    Mr Taylor voiced objections, as Mr Griffiths admitted, to two conditions and Mr Taylor expressed those same objections to me on Friday, 15 August 2008. Mr Taylor appeared in a good condition, he has been in custody over the recess and this morning at 8.25 we received from Mr Tjonk an absence from court form in which Mr Taylor was advised that proceedings would continue today and that his absence may be an implied waiver to his right to be present at trial and Mr Taylor declined to fill out that waiver form, having given instructions to counsel.

    We have indeed addressed the Dutch transport authorities, the DV&O, about these two objections and they have not been able to accommodate us based on their security protocol. It's not that Mr Taylor is being - having security measures escalated being targeted at him, but rather it's just a changed security scene on the ground and those are all the - that's all the information I have at this point, your Honour.

  • Thank you. Mr Townsend, may I take it that you have given copies of this document signed by Mr Tjonk to counsel for the Defence and Prosecution?

  • Yes, your Honour, and all the parties.

  • Thank you. Please allow me to confer.

  • [Trial Chamber conferred]

    The Chamber will withdraw to discuss this application and we will reconvene as soon as we have reached a decision. You will be notified through the Legal Officer. Please adjourn court temporarily.

  • [Break taken at 9.45 a.m.]

  • [Upon resuming at 10.20 a.m.]

  • We have considered the submissions of the parties and of the Registrar's representative. We note that the trial has been proceeding smoothly hitherto and one reason is that Mr Taylor has conducted himself very reasonably.

    There has not been any evidence put before us to show that the upgrading of Mr Taylor's security regime has been as a result of his behaviour.

    We agree with the Defence that it is at a disadvantage in having to cross-examine this particular witness without the benefit of instructions from the accused and that this is a feature that has some bearing on his fair trial rights.

    It would appear that the matter is capable of resolution and, in our view, the Registrar should be directly involved.

    Accordingly we adjourn the hearing for one day and direct the Registrar to investigate with a view to urgently resolving this issue and to report to the Trial Chamber tomorrow at 9.30 a.m.

    Ms Hollis, I note the witness is absent from the witness's stand and I would therefore be grateful if someone would explain this to him.

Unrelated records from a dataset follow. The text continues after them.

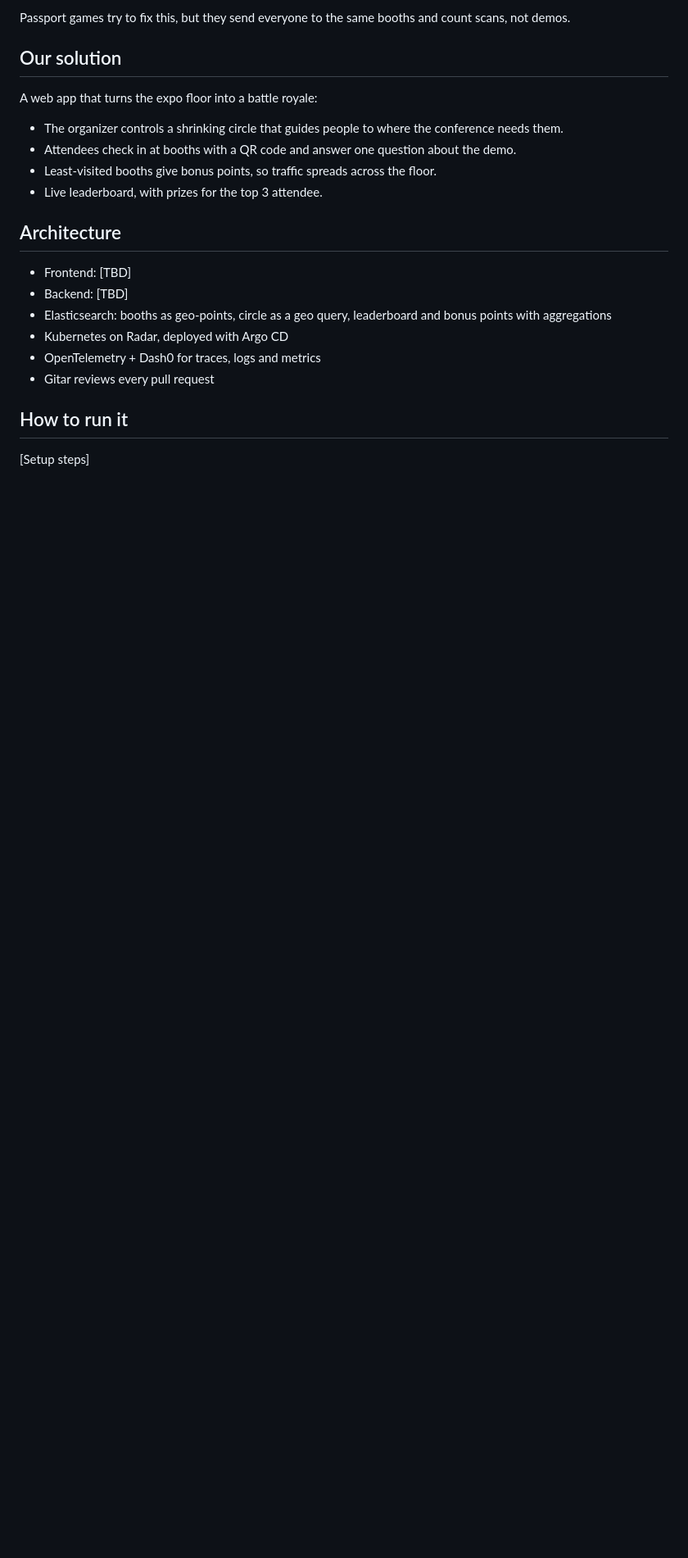
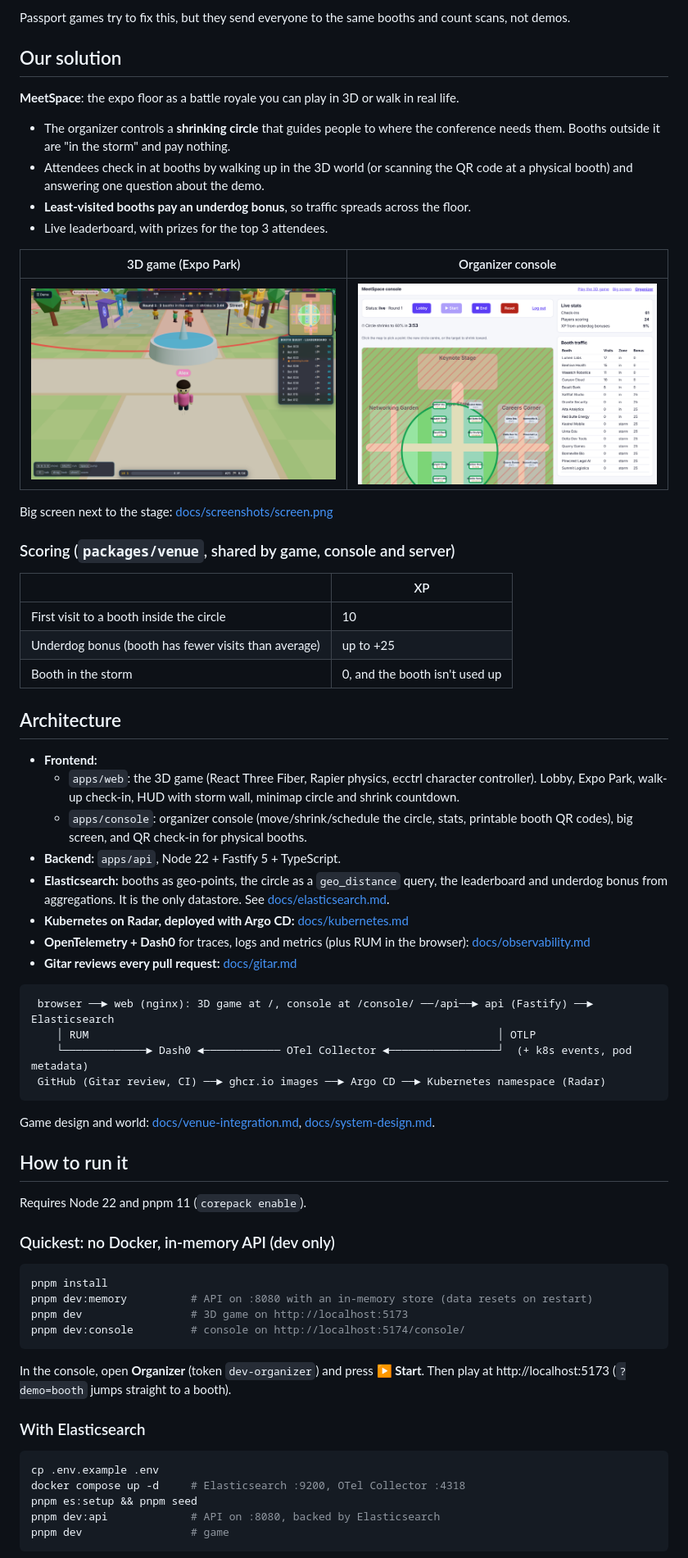
Before and after one commit to anonymousminh/salty-cluster, a Markdown page: README.md, the part around one of its changes. Shown at 82% size. Rendered like a GitHub page; pictures changed too: docs/screenshots/game.png (added), docs/screenshots/organizer.png (added); blank space fills up the shorter version.

````diff
--- a/README.md
+++ b/README.md
@@ -12,19 +12,62 @@ What we heard today:
 Passport games try to fix this, but they send everyone to the same booths and count scans, not demos.
 
 ## Our solution
-A web app that turns the expo floor into a battle royale:
-- The organizer controls a shrinking circle that guides people to where the conference needs them.
-- Attendees check in at booths with a QR code and answer one question about the demo.
-- Least-visited booths give bonus points, so traffic spreads across the floor.
-- Live leaderboard, with prizes for the top 3 attendee.
+**MeetSpace**: the expo floor as a battle royale you can play in 3D or walk in real life.
+- The organizer controls a **shrinking circle** that guides people to where the conference needs them. Booths outside it are "in the storm" and pay nothing.
+- Attendees check in at booths by walking up in the 3D world (or scanning the QR code at a physical booth) and answering one question about the demo.
+- **Least-visited booths pay an underdog bonus**, so traffic spreads across the floor.
+- Live leaderboard, with prizes for the top 3 attendees.
+
+| 3D game (Expo Park) | Organizer console |
+|---|---|
+| ![3D game](docs/screenshots/game.png) | ![Organizer console](docs/screenshots/organizer.png) |
+
+Big screen next to the stage: [docs/screenshots/screen.png](docs/screenshots/screen.png)
+
+### Scoring (`packages/venue`, shared by game, console and server)
+| | XP |
+|---|---|
+| First visit to a booth inside the circle | 10 |
+| Underdog bonus (booth has fewer visits than average) | up to +25 |
+| Booth in the storm | 0, and the booth isn't used up |
 
 ## Architecture
-- Frontend: [TBD]
-- Backend: [TBD]
-- Elasticsearch: booths as geo-points, circle as a geo query, leaderboard and bonus points with aggregations
-- Kubernetes on Radar, deployed with Argo CD
-- OpenTelemetry + Dash0 for traces, logs and metrics
-- Gitar reviews every pull request
+- **Frontend:**
+  - `apps/web`: the 3D game (React Three Fiber, Rapier physics, ecctrl character controller). Lobby, Expo Park, walk-up check-in, HUD with storm wall, minimap circle and shrink countdown.
+  - `apps/console`: organizer console (move/shrink/schedule the circle, stats, printable booth QR codes), big screen, and QR check-in for physical booths.
+- **Backend:** `apps/api`, Node 22 + Fastify 5 + TypeScript.
+- **Elasticsearch:** booths as geo-points, the circle as a `geo_distance` query, the leaderboard and underdog bonus from aggregations. It is the only datastore. See [docs/elasticsearch.md](docs/elasticsearch.md).
+- **Kubernetes on Radar, deployed with Argo CD:** [docs/kubernetes.md](docs/kubernetes.md)
+- **OpenTelemetry + Dash0** for traces, logs and metrics (plus RUM in the browser): [docs/observability.md](docs/observability.md)
+- **Gitar reviews every pull request:** [docs/gitar.md](docs/gitar.md)
+
+```
+ browser ──► web (nginx): 3D game at /, console at /console/ ──/api──► api (Fastify) ──► Elasticsearch
+    │ RUM                                                                │ OTLP
+    └─────────────► Dash0 ◄──────────── OTel Collector ◄─────────────────┘  (+ k8s events, pod metadata)
+ GitHub (Gitar review, CI) ──► ghcr.io images ──► Argo CD ──► Kubernetes namespace (Radar)
+```
+
+Game design and world: [docs/venue-integration.md](docs/venue-integration.md), [docs/system-design.md](docs/system-design.md).
 
 ## How to run it
-[Setup steps]
+Requires Node 22 and pnpm 11 (`corepack enable`).
+
+### Quickest: no Docker, in-memory API (dev only)
+```bash
+pnpm install
+pnpm dev:memory          # API on :8080 with an in-memory store (data resets on restart)
+pnpm dev                 # 3D game on http://localhost:5173
+pnpm dev:console         # console on http://localhost:5174/console/
+```
+In the console, open **Organizer** (token `dev-organizer`) and press **▶ Start**. Then play at http://localhost:5173 (`?demo=booth` jumps straight to a booth).
+
+### With Elasticsearch
+```bash
+cp .env.example .env
+docker compose up -d     # Elasticsearch :9200, OTel Collector :4318
+pnpm es:setup && pnpm seed
+pnpm dev:api             # API on :8080, backed by Elasticsearch
+pnpm dev                 # game
+```
+
````
Also changed, not shown: other parts of README.md (+18 -1 lines), docs/elasticsearch.md (added, +51 -0 lines), docs/gitar.md (added, +41 -0 lines), docs/incidents/README.md (added, +17 -0 lines), docs/kubernetes.md (added, +58 -0 lines), docs/observability.md (added, +59 -0 lines), docs/system-design.md (+8 -5 lines), docs/venue-integration.md (+31 -13 lines), docs/screenshots/screen.png (added).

I appreciate it will not be you, but perhaps I should have directed that to the Registrar more properly than to you. Mr Registrar, you have heard what I said.

    In the circumstances we will adjourn until 9.30 tomorrow. Please adjourn court.

  • [Whereupon the hearing adjourned at 10.24 a.m. to be reconvened on Tuesday, 19 August 2008 at 9.30 a.m.]